The first time I met Jimbo Matthus was in Knoxville, Tennessee when his band Squirrel Nut Zippers, one of my long time favourites, performed at the lovely Bijou Theatre. We struck up a conversation about their tour and my band/vaudeville ensemble and our cover of their song “Low Down Man.” As we spoke, a crowd gathered outside the glass window taking photos while he cracked jokes and I tried to duck behind the door frame. I asked him if it ever bothers him when strangers peer in and take photographs of him when he’s not looking and he replied “Nope, not at all. It’s usually the other way around.”
Fast forward to Chicago in 2009, my friend and I caught wind of a rowdy party at Fitzgerald’s in Berwyn and, having never been before, we ventured into the neighbouring town. The opening band was locals Black Bear Combo, an incredible Balkan punk rock and jazz band known to dress in skeleton costumes. We were dancing on the table and singing along with beers in hand, when I noticed Jimbo sitting in the middle of the room tapping his knees. We had exchanged sporadic messages since our meeting at the Bijou so I ran over and said hi, and to my delight he yelled “Hey Knoxville Girl!” We chattered for a while before his other musical act Knockdown South took the stage. Bakelite 78 was the headlining band and was hosting the party for their cd release. There were only a dozen or so of us remaining at last call but we were all in.
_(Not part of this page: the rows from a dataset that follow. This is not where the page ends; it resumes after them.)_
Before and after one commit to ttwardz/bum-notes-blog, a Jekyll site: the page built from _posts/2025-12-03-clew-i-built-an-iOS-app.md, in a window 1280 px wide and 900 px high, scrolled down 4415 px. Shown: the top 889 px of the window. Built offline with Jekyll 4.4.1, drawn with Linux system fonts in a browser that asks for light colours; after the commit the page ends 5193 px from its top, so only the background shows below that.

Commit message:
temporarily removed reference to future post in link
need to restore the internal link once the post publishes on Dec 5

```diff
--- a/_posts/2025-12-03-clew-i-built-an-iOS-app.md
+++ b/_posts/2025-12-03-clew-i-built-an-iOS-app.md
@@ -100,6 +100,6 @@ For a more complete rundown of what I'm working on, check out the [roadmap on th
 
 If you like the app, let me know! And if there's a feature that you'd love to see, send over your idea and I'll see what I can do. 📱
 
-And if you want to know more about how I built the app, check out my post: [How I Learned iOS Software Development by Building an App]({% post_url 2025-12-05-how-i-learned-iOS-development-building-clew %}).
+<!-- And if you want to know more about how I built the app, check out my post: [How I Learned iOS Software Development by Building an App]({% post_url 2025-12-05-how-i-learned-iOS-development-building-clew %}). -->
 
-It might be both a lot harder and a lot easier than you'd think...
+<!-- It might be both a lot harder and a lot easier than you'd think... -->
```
By two am, the temperature had dropped to 17 degrees and we had over a mile to trek back to the station. Our fingers and feet went numb, and my friend fell over and began shouting cliffhanger goodbyes, humourously insisting I leave him there to die. We dragged ourselves labouriously past streetlamps connected to the sidewalk with solid sheets of ice. We passed cars nearly buried in snow and countless pets peering out the windows of yellow lighted apartment buildings. Finally we arrived to the metro station only to find that we had just missed the train, and the next would not be passing for another 25 minutes. In delirium, we entertained ourselves by singing hobo songs and filming Blair Witch-style videos of us in our final moments, and I took photos of nearby trees that had been gifted with hand-knitted sweaters by local artists and crafters. I hardly remember the last few moments of silence, or the bright light of the train approaching, or even the ride home, but I don’t think I have been that cold ever since.